Anyone old enough to have enjoyed music before the dawn of the Internet will probably have recorded music from the radio.
Armed with C60 or more capacious C90 cassettes, it was a tradition in many countries to press play and record when the local chart shows were airing, thus capturing the pop hits of the day.
The resulting recordings were deliberately peppered with DJ chatter to reduce their quality but for many, this was the first step in enjoying music on repeat and on demand, without buying original vinyl.
These days music platforms are much more advanced but a service offered over the past few years by Germany-based ZeeZee presented a new take on these old traditions.
Users of ZeeZee.de were able to make requests to the service to provide music tracks for download. However, instead of licensing tracks like Spotify might, for example, the service scanned online radio stations while ‘listening’ out for the tracks to be played. At this

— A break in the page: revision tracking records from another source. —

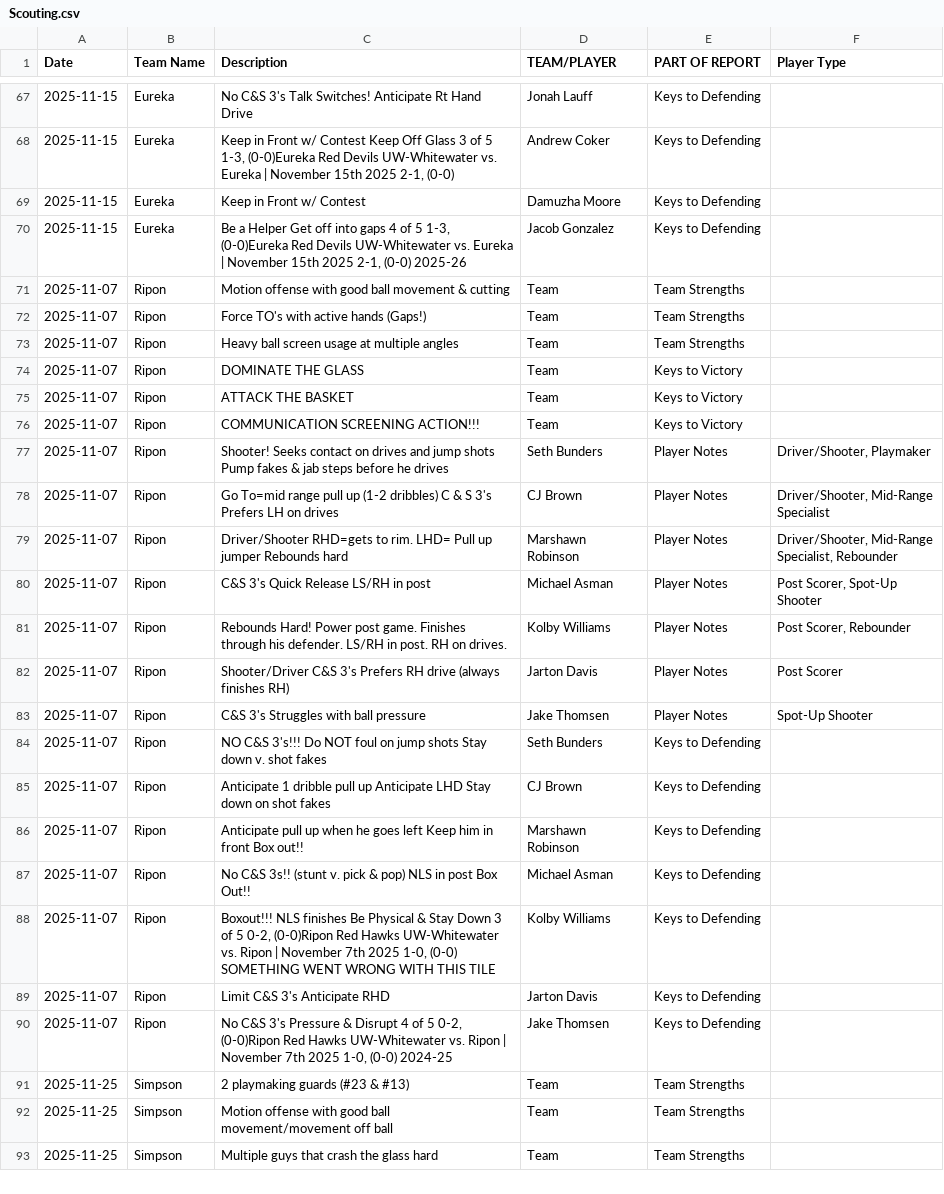
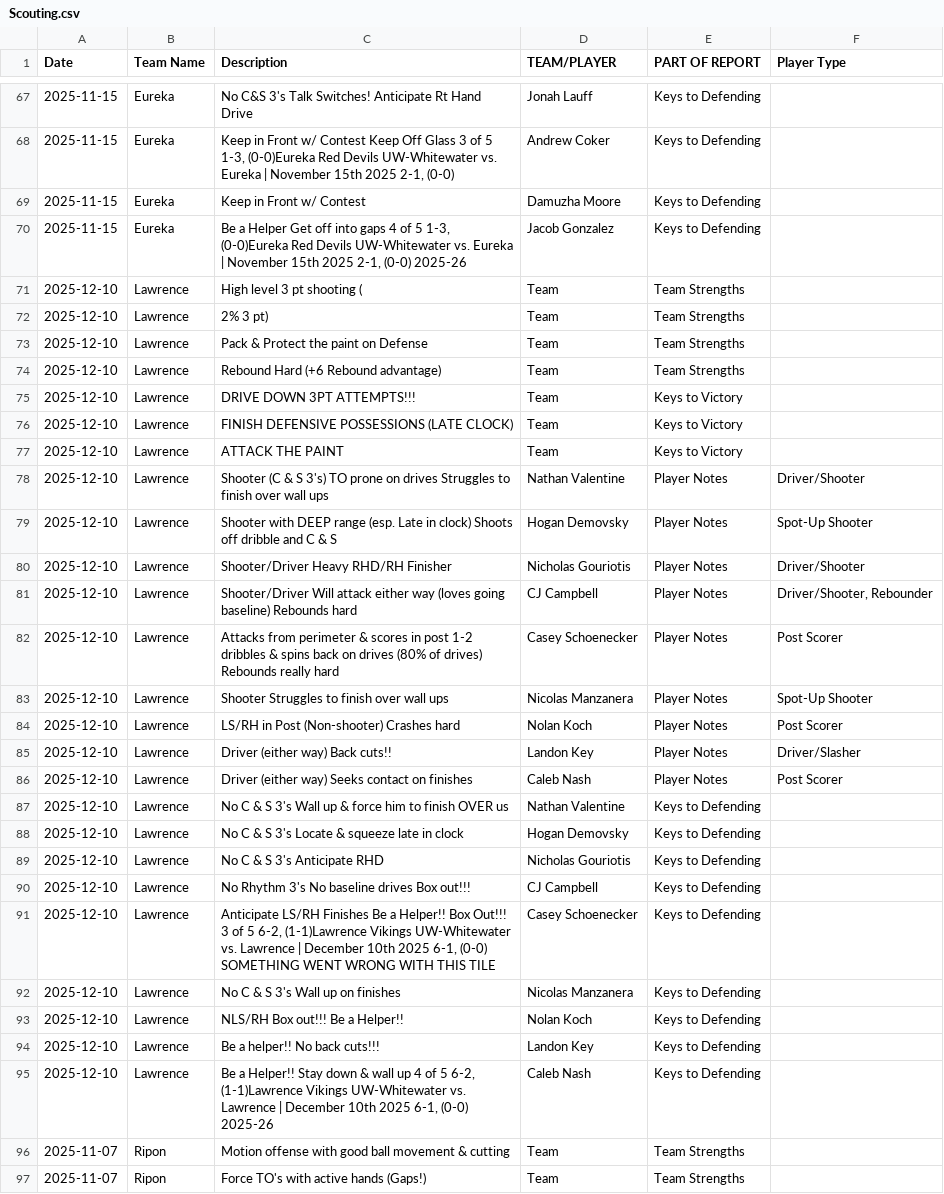
Before and after one commit to fritschcm272/UWW_MensBBALL, a CSV file: Game_Data/Scouting.csv, drawn as a sheet; only a part is shown, gaps mark what is left out; the shorter side is filled out with more unchanged rows.

```diff
--- a/Game_Data/Scouting.csv
+++ b/Game_Data/Scouting.csv
@@ -70,2 +70,27 @@ Date,Team Name,Description,TEAM/PLAYER,PART OF REPORT,Player Type
 2025-11-15,Eureka,"Be a Helper Get off into gaps 4 of 5 1-3, (0-0)Eureka Red Devils UW-Whitewater vs. Eureka | November 15th 2025 2-1, (0-0) 2025-26",Jacob Gonzalez,Keys to Defending,
+2025-12-10,Lawrence,High level 3 pt shooting (,Team,Team Strengths,
+2025-12-10,Lawrence,2% 3 pt),Team,Team Strengths,
+2025-12-10,Lawrence,Pack & Protect the paint on Defense,Team,Team Strengths,
+2025-12-10,Lawrence,Rebound Hard (+6 Rebound advantage),Team,Team Strengths,
+2025-12-10,Lawrence,DRIVE DOWN 3PT ATTEMPTS!!!,Team,Keys to Victory,
+2025-12-10,Lawrence,FINISH DEFENSIVE POSSESSIONS (LATE CLOCK),Team,Keys to Victory,
+2025-12-10,Lawrence,ATTACK THE PAINT,Team,Keys to Victory,
+2025-12-10,Lawrence,Shooter (C & S 3's) TO prone on drives Struggles to finish over wall ups,Nathan Valentine,Player Notes,Driver/Shooter
+2025-12-10,Lawrence,Shooter with DEEP range (esp. Late in clock) Shoots off dribble and C & S,Hogan Demovsky,Player Notes,Spot-Up Shooter
+2025-12-10,Lawrence,Shooter/Driver Heavy RHD/RH Finisher,Nicholas Gouriotis,Player Notes,Driver/Shooter
+2025-12-10,Lawrence,Shooter/Driver Will attack either way (loves going baseline) Rebounds hard,CJ Campbell,Player Notes,"Driver/Shooter, Rebounder"
+2025-12-10,Lawrence,Attacks from perimeter & scores in post 1-2 dribbles & spins back on drives (80% of drives) Rebounds really hard,Casey Schoenecker,Player Notes,Post Scorer
+2025-12-10,Lawrence,Shooter Struggles to finish over wall ups,Nicolas Manzanera,Player Notes,Spot-Up Shooter
+2025-12-10,Lawrence,LS/RH in Post (Non-shooter) Crashes hard,Nolan Koch,Player Notes,Post Scorer
+2025-12-10,Lawrence,Driver (either way) Back cuts!!,Landon Key,Player Notes,Driver/Slasher
+2025-12-10,Lawrence,Driver (either way) Seeks contact on finishes,Caleb Nash,Player Notes,Post Scorer
+2025-12-10,Lawrence,No C & S 3's Wall up & force him to finish OVER us,Nathan Valentine,Keys to Defending,
+2025-12-10,Lawrence,No C & S 3's Locate & squeeze late in clock,Hogan Demovsky,Keys to Defending,
+2025-12-10,Lawrence,No C & S 3's Anticipate RHD,Nicholas Gouriotis,Keys to Defending,
+2025-12-10,Lawrence,No Rhythm 3's No baseline drives Box out!!!,CJ Campbell,Keys to Defending,
+2025-12-10,Lawrence,"Anticipate LS/RH Finishes Be a Helper!! Box Out!!! 3 of 5 6-2, (1-1)Lawrence Vikings UW-Whitewater vs. Lawrence | December 10th 2025 6-1, (0-0) SOMETHING WENT WRONG WITH THIS TILE",Casey Schoenecker,Keys to Defending,
+2025-12-10,Lawrence,No C & S 3's Wall up on finishes,Nicolas Manzanera,Keys to Defending,
+2025-12-10,Lawrence,NLS/RH Box out!!! Be a Helper!!,Nolan Koch,Keys to Defending,
+2025-12-10,Lawrence,Be a helper!! No back cuts!!!,Landon Key,Keys to Defending,
+2025-12-10,Lawrence,"Be a Helper!! Stay down & wall up 4 of 5 6-2, (1-1)Lawrence Vikings UW-Whitewater vs. Lawrence | December 10th 2025 6-1, (0-0) 2025-26",Caleb Nash,Keys to Defending,
 2025-11-07,Ripon,Motion offense with good ball movement & cutting,Team,Team Strengths,
```
Also changed, not shown: 2 other files.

This activity attracted the negative attentions of record labels in Germany, Universal Music in particular. As far back as 2014, the music giant discovered that the album Mit den Gezeiten by local band
Refusing to cease-and-desist out of court, in November 2014 the label filed for an injunction and damages at the Regional Court of Hamburg. During December 2016, the Court found in favor of the plaintiff and ZeeZee was ordered to stop its activities.
The case went to appeal but the outcome remained the same. In a ruling handed down by the Appeal Court of Hamburg earlier this month, ZeeZee was found to have acted illegally and to have no defense under Germany’s private copying exception.
The Court found that while users had requested the tracks, it was ZeeZee that fetched and reproduced them, later making them available for download. The infringing copies, therefore, had to be attributed to ZeeZee, not the end users of its service, in line with the limits on private copying highlighted in a 2017 ruling by the Court of Justice of the European Union.
The decision was welcomed by local music industry group, BVMI.
“Another clear signal from a German court: Anyone wishing to derive personal gain from another’s content by hiding behind the private copy rule must be prepared to be unmasked and suffer the legal consequences,” said René Houareau, Managing Director Legal & Political Affairs at the BVMI.
“A business model which does so is not in line with current laws. As the court states, ‘tapping’ internet radio stations in order to provide customers with an apparently free-of-charge copy from an unknown source, is specifically not covered by the private copying exception.”
On November 22, 2018, the Higher Regional Court of Munich reached the same conclusion in a case against stream-ripping service MusicMonster.fm, which also recorded tracks played on online radio stations to provide content to its customers.
The case, brought by Sony Music, also ended with a declaration that the service cannot rely on the private copying exception so is both unlicensed and illegal.
In Germany, exceptions for private copying attempt to balance the freedom to copy content with the right of rightsholders to get paid. While levies cover copies made at home for personal use, it’s now clear that sites like ZeeZee and MusicMonster need to obtain licenses to operate legally.